The type of yeast also plays an important role in differentiating these two beers. Both beers are top fermented, but a Weissbier is brewed with a special Weizen yeast, a yeast culture which produces clove and banana flavours. Weissbier complies with the Reinheitsgebot (German Purity Law: the oldest commodities act in the world), which bans the use of herbs, spices and fruits in the brewing process. It’s the Weizen yeast then that gives the beer its subtle, sweet and fruity character. You won’t get this banana flavour in a white beer, which is more likely to contain citrus and coriander. During the brewing process coriander seeds and curaçao peel are added - this is the peel of a bitter orange.
Look, Smell, Taste
In terms of visual characteristics, there are similarities as well as differences. Both beers would be classified as cloudy. A Witbier is often slightly lighter in colour (pale to light blond) than a Weissbier (pale to amber). Both beers have a nice robust head, but the head of a Weissbier is creamier with a higher volume.
If you smell both kinds of beer, you’ll notice that white beers have a refreshing, fruity aroma of citrus, sometimes with a hint of sweetness.
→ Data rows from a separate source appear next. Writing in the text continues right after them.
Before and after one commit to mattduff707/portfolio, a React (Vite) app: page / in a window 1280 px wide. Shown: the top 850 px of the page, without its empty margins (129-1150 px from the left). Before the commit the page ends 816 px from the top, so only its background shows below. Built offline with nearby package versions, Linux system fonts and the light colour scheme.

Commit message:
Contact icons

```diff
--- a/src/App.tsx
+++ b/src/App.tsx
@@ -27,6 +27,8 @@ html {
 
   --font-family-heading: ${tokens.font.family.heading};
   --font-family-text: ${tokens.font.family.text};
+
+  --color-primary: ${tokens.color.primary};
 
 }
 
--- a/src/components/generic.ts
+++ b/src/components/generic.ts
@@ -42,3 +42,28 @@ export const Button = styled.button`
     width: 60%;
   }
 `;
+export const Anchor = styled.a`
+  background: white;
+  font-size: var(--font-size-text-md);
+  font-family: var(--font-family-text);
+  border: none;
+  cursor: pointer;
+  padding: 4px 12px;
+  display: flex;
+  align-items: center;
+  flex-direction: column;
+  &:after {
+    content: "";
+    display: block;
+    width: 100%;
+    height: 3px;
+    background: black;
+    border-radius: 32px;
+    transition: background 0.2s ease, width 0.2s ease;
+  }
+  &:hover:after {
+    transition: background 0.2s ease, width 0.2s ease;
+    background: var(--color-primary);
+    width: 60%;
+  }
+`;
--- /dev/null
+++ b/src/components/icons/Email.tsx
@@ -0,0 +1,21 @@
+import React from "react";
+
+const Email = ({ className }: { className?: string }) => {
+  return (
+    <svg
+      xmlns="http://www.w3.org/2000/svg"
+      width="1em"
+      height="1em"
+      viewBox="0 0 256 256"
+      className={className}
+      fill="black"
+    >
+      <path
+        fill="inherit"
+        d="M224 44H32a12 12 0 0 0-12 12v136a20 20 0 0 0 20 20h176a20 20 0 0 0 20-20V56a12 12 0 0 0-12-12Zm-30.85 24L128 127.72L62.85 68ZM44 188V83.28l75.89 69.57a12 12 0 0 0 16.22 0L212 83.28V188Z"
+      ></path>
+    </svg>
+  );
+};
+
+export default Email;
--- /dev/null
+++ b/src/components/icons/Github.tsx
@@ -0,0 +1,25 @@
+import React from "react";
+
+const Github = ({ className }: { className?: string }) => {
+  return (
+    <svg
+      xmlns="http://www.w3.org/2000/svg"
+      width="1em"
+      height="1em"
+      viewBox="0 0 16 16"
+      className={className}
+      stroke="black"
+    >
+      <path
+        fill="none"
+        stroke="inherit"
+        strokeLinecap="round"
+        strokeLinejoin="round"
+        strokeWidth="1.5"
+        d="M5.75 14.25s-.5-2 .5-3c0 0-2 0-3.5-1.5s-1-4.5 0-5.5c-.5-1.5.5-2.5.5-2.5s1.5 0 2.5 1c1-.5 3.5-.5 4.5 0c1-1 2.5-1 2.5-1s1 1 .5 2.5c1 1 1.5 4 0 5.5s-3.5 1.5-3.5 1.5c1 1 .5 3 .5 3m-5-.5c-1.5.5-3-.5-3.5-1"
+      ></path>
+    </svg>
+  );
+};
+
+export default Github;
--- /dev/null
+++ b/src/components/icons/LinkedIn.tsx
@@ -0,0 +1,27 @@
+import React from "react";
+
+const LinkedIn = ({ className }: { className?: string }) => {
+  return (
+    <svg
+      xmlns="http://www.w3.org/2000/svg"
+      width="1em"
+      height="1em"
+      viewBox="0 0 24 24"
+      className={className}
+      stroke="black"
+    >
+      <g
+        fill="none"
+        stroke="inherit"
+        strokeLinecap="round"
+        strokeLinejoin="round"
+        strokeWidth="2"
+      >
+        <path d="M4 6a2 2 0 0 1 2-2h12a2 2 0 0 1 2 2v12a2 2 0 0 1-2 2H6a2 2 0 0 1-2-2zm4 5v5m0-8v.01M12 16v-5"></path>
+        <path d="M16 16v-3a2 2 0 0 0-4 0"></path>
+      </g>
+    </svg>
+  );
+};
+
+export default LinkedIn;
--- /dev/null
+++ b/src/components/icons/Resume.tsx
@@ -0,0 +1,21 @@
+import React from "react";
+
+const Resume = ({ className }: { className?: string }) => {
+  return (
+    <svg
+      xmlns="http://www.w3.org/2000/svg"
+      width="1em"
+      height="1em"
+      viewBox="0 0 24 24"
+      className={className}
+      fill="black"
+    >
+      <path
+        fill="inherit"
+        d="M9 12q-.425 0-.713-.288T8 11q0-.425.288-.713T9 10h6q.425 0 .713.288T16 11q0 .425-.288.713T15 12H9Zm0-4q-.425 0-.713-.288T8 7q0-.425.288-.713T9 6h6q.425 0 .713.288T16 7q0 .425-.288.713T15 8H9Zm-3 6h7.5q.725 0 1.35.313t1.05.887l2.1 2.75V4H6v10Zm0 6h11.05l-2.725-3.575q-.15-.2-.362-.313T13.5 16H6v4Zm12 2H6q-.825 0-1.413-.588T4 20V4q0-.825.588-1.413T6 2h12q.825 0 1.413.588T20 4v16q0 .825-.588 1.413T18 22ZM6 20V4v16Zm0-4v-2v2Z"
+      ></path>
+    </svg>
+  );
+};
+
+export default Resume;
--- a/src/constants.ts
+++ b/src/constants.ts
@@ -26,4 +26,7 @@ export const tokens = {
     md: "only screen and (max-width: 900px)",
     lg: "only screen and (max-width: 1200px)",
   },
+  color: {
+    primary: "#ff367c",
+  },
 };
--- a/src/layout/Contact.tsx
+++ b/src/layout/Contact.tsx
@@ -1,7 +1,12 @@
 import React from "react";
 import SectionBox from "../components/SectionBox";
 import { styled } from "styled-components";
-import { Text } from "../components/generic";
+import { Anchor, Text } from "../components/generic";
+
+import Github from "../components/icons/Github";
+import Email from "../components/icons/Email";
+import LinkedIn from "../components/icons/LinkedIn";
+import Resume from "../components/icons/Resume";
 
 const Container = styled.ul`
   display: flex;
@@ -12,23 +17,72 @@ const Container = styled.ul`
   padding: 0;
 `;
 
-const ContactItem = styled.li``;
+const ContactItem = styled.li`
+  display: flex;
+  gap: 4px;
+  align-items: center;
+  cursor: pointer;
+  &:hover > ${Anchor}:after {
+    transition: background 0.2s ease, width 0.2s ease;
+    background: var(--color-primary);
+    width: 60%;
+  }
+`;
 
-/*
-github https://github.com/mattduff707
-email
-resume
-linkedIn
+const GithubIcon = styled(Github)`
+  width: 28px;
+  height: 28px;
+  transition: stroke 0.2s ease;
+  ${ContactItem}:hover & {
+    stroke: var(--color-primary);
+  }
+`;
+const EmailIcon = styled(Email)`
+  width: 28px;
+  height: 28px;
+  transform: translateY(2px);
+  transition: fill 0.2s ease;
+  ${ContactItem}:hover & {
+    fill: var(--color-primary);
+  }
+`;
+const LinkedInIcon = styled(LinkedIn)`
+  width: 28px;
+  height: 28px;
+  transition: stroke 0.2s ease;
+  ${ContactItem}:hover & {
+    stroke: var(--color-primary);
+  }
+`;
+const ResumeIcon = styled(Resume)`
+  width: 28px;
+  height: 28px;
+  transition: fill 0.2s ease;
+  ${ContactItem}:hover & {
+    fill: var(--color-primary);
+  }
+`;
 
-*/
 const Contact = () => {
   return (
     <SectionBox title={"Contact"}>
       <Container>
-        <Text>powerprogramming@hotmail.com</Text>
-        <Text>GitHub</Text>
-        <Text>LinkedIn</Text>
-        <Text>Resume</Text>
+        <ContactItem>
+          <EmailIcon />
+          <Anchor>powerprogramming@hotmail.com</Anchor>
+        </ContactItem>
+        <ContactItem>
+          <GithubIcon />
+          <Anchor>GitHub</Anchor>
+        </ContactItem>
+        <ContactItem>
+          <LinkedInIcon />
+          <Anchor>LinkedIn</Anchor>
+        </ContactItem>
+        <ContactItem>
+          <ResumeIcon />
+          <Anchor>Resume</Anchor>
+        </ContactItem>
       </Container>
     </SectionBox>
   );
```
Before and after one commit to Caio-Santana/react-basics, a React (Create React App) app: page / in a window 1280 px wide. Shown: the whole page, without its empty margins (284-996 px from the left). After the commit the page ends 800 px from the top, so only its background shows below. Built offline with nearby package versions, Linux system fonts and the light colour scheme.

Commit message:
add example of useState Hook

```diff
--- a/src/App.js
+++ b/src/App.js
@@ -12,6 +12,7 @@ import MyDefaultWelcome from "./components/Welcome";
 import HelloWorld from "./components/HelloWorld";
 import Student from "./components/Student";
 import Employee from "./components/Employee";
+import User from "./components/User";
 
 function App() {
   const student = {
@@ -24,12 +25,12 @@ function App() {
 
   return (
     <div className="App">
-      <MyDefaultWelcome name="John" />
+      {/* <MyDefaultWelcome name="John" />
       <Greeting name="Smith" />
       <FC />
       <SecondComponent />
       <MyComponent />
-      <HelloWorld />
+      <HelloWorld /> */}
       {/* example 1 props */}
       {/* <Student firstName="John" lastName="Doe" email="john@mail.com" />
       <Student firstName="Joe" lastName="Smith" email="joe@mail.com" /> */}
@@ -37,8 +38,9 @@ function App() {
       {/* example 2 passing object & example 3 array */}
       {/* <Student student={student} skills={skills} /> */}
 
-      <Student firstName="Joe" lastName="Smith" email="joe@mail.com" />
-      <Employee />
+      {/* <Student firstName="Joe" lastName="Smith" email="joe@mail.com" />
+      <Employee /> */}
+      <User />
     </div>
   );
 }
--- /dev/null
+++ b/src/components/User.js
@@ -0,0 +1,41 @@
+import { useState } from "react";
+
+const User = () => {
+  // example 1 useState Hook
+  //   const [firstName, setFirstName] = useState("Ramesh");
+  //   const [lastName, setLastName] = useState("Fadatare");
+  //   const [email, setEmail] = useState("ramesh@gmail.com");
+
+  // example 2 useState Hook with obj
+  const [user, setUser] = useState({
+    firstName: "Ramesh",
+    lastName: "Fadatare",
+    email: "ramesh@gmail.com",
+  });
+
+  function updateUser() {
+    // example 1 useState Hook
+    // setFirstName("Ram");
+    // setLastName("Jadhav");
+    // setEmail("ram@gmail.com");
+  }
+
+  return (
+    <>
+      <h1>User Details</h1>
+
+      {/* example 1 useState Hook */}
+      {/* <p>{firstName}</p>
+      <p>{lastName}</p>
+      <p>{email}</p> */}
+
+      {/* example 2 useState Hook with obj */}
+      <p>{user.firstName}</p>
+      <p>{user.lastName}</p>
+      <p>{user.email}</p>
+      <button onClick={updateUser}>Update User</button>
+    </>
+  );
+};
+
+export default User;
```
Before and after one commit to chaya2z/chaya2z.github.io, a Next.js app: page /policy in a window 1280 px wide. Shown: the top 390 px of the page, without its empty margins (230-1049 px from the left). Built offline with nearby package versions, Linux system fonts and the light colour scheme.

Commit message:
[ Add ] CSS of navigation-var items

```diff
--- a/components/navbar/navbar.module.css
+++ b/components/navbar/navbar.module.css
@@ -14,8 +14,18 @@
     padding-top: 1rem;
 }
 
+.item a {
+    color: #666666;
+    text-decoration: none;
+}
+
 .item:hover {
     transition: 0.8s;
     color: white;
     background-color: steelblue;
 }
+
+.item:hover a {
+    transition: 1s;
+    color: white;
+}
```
A Weissbier contains spiced and sweet aromas from the yeast, such as clove, nutmeg, banana and vanilla - you’ll be able to taste these in the beer, too.
White beers are sweet with hints of acidity, citrus tones and the herbal flavours of coriander and other spices, while a Weissbier is sweeter, maltier, and mildly acidic, containing tones of banana and yellow fruits as well as clove. If you focus on how the beers feel in your mouth, they're fairly similar, both with a thin to medium body. There are bigger differences in the aftertaste: a white beer has a herbal, mildly acidic and dryer aftertaste than a Weissbier, which has more of a spicy, tangy, slightly sticky aftertaste (from the sugars). There’s hardly any difference in alcohol percentage, or none you’ll be able to taste: Witbiers contain slightly less alcohol at 4.3-5.2% compared to Weissbiers which are around 5-5.6%.
Serving wheat beer: Weissbier and white beer
White beer is best served from 3-5 degrees Celsius in a thick and sturdy glass - a Hoegaarden glass is perfect. A Weissbier is served slightly warmer, at a temperature of 6 to 8 degrees Celsius in a tall, narrow glass which flares outwards (think of a Paulaner or Erdinger glass). Read more about beer glasses here.
Weissbier v white beer: and the winner is…
...Well, that’s up to you. These beer styles are two sides of the same coin, but which has the edge is completely a matter of taste. To learn more about how to differentiate the two, the best thing to do is start tasting.